**The task**
All the data should be printed again exactly as written.

**Before-and-after change data**
============

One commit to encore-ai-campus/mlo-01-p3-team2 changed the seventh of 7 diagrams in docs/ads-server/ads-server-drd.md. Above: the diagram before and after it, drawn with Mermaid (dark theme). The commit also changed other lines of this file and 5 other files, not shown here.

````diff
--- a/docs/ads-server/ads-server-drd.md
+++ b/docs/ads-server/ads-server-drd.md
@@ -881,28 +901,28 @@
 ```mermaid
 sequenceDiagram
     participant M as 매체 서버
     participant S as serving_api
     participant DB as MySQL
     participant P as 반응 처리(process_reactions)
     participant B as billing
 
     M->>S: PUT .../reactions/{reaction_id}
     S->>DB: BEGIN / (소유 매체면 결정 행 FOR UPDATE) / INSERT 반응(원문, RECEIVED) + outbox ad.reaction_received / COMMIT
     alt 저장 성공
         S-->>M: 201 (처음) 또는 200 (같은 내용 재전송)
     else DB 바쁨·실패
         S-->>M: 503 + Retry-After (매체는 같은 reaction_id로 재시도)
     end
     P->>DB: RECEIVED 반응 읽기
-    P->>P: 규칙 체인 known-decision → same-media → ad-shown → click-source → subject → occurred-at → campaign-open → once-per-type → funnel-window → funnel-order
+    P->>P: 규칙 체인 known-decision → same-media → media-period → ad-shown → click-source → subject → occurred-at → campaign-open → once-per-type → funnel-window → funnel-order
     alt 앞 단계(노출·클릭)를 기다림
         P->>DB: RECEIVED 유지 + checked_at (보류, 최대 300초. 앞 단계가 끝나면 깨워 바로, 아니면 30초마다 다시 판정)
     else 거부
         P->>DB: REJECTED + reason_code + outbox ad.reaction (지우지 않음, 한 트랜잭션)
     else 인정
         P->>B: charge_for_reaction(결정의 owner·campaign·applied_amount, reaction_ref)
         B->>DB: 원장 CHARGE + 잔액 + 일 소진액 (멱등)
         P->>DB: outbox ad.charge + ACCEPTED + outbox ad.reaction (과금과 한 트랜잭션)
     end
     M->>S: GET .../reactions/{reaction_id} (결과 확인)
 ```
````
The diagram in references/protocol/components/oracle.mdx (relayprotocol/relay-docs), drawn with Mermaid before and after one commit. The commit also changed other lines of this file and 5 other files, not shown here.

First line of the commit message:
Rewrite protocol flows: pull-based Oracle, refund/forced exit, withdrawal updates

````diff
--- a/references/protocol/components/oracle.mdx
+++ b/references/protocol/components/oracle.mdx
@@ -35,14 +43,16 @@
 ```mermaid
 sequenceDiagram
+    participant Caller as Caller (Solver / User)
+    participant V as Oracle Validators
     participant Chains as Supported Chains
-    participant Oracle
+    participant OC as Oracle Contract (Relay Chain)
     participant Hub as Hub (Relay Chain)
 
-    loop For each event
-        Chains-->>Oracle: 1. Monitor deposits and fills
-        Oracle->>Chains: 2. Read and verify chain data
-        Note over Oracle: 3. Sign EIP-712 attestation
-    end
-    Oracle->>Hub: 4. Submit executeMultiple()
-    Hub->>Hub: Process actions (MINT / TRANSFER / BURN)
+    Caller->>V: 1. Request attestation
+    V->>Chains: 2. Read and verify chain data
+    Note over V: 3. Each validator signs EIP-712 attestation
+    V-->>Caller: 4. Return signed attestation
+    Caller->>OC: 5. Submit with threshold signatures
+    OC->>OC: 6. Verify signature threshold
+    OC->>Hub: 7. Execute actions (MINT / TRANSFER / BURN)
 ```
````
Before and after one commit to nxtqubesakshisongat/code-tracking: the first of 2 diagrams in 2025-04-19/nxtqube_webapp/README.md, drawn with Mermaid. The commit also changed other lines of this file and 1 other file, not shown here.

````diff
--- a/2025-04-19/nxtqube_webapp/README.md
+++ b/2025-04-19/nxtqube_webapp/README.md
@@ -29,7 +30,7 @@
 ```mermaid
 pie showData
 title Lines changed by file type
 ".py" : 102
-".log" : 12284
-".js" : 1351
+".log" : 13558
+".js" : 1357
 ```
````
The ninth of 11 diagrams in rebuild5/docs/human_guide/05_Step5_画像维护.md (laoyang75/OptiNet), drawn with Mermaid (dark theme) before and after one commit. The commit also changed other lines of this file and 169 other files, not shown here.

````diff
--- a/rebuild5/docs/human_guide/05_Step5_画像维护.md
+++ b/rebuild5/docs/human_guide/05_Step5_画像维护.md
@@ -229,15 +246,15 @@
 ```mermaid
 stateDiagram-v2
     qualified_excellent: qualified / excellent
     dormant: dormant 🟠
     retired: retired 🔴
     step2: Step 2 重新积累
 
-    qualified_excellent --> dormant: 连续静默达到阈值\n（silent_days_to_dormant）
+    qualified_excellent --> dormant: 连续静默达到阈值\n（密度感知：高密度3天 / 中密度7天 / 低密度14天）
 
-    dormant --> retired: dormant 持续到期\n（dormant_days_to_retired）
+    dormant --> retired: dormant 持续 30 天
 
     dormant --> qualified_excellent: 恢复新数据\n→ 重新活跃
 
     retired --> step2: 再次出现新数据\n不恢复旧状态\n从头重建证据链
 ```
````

============

**Response for this exercise**
One commit to encore-ai-campus/mlo-01-p3-team2 changed the seventh of 7 diagrams in docs/ads-server/ads-server-drd.md. Above: the diagram before and after it, drawn with Mermaid (dark theme). The commit also changed other lines of this file and 5 other files, not shown here.

````diff
--- a/docs/ads-server/ads-server-drd.md
+++ b/docs/ads-server/ads-server-drd.md
@@ -881,28 +901,28 @@
 ```mermaid
 sequenceDiagram
     participant M as 매체 서버
     participant S as serving_api
     participant DB as MySQL
     participant P as 반응 처리(process_reactions)
     participant B as billing
 
     M->>S: PUT .../reactions/{reaction_id}
     S->>DB: BEGIN / (소유 매체면 결정 행 FOR UPDATE) / INSERT 반응(원문, RECEIVED) + outbox ad.reaction_received / COMMIT
     alt 저장 성공
         S-->>M: 201 (처음) 또는 200 (같은 내용 재전송)
     else DB 바쁨·실패
         S-->>M: 503 + Retry-After (매체는 같은 reaction_id로 재시도)
     end
     P->>DB: RECEIVED 반응 읽기
-    P->>P: 규칙 체인 known-decision → same-media → ad-shown → click-source → subject → occurred-at → campaign-open → once-per-type → funnel-window → funnel-order
+    P->>P: 규칙 체인 known-decision → same-media → media-period → ad-shown → click-source → subject → occurred-at → campaign-open → once-per-type → funnel-window → funnel-order
     alt 앞 단계(노출·클릭)를 기다림
         P->>DB: RECEIVED 유지 + checked_at (보류, 최대 300초. 앞 단계가 끝나면 깨워 바로, 아니면 30초마다 다시 판정)
     else 거부
         P->>DB: REJECTED + reason_code + outbox ad.reaction (지우지 않음, 한 트랜잭션)
     else 인정
         P->>B: charge_for_reaction(결정의 owner·campaign·applied_amount, reaction_ref)
         B->>DB: 원장 CHARGE + 잔액 + 일 소진액 (멱등)
         P->>DB: outbox ad.charge + ACCEPTED + outbox ad.reaction (과금과 한 트랜잭션)
     end
     M->>S: GET .../reactions/{reaction_id} (결과 확인)
 ```
````
The diagram in references/protocol/components/oracle.mdx (relayprotocol/relay-docs), drawn with Mermaid before and after one commit. The commit also changed other lines of this file and 5 other files, not shown here.

First line of the commit message:
Rewrite protocol flows: pull-based Oracle, refund/forced exit, withdrawal updates

````diff
--- a/references/protocol/components/oracle.mdx
+++ b/references/protocol/components/oracle.mdx
@@ -35,14 +43,16 @@
 ```mermaid
 sequenceDiagram
+    participant Caller as Caller (Solver / User)
+    participant V as Oracle Validators
     participant Chains as Supported Chains
-    participant Oracle
+    participant OC as Oracle Contract (Relay Chain)
     participant Hub as Hub (Relay Chain)
 
-    loop For each event
-        Chains-->>Oracle: 1. Monitor deposits and fills
-        Oracle->>Chains: 2. Read and verify chain data
-        Note over Oracle: 3. Sign EIP-712 attestation
-    end
-    Oracle->>Hub: 4. Submit executeMultiple()
-    Hub->>Hub: Process actions (MINT / TRANSFER / BURN)
+    Caller->>V: 1. Request attestation
+    V->>Chains: 2. Read and verify chain data
+    Note over V: 3. Each validator signs EIP-712 attestation
+    V-->>Caller: 4. Return signed attestation
+    Caller->>OC: 5. Submit with threshold signatures
+    OC->>OC: 6. Verify signature threshold
+    OC->>Hub: 7. Execute actions (MINT / TRANSFER / BURN)
 ```
````
Before and after one commit to nxtqubesakshisongat/code-tracking: the first of 2 diagrams in 2025-04-19/nxtqube_webapp/README.md, drawn with Mermaid. The commit also changed other lines of this file and 1 other file, not shown here.

````diff
--- a/2025-04-19/nxtqube_webapp/README.md
+++ b/2025-04-19/nxtqube_webapp/README.md
@@ -29,7 +30,7 @@
 ```mermaid
 pie showData
 title Lines changed by file type
 ".py" : 102
-".log" : 12284
-".js" : 1351
+".log" : 13558
+".js" : 1357
 ```
````
The ninth of 11 diagrams in rebuild5/docs/human_guide/05_Step5_画像维护.md (laoyang75/OptiNet), drawn with Mermaid (dark theme) before and after one commit. The commit also changed other lines of this file and 169 other files, not shown here.

````diff
--- a/rebuild5/docs/human_guide/05_Step5_画像维护.md
+++ b/rebuild5/docs/human_guide/05_Step5_画像维护.md
@@ -229,15 +246,15 @@
 ```mermaid
 stateDiagram-v2
     qualified_excellent: qualified / excellent
     dormant: dormant 🟠
     retired: retired 🔴
     step2: Step 2 重新积累
 
-    qualified_excellent --> dormant: 连续静默达到阈值\n（silent_days_to_dormant）
+    qualified_excellent --> dormant: 连续静默达到阈值\n（密度感知：高密度3天 / 中密度7天 / 低密度14天）
 
-    dormant --> retired: dormant 持续到期\n（dormant_days_to_retired）
+    dormant --> retired: dormant 持续 30 天
 
     dormant --> qualified_excellent: 恢复新数据\n→ 重新活跃
 
     retired --> step2: 再次出现新数据\n不恢复旧状态\n从头重建证据链
 ```
````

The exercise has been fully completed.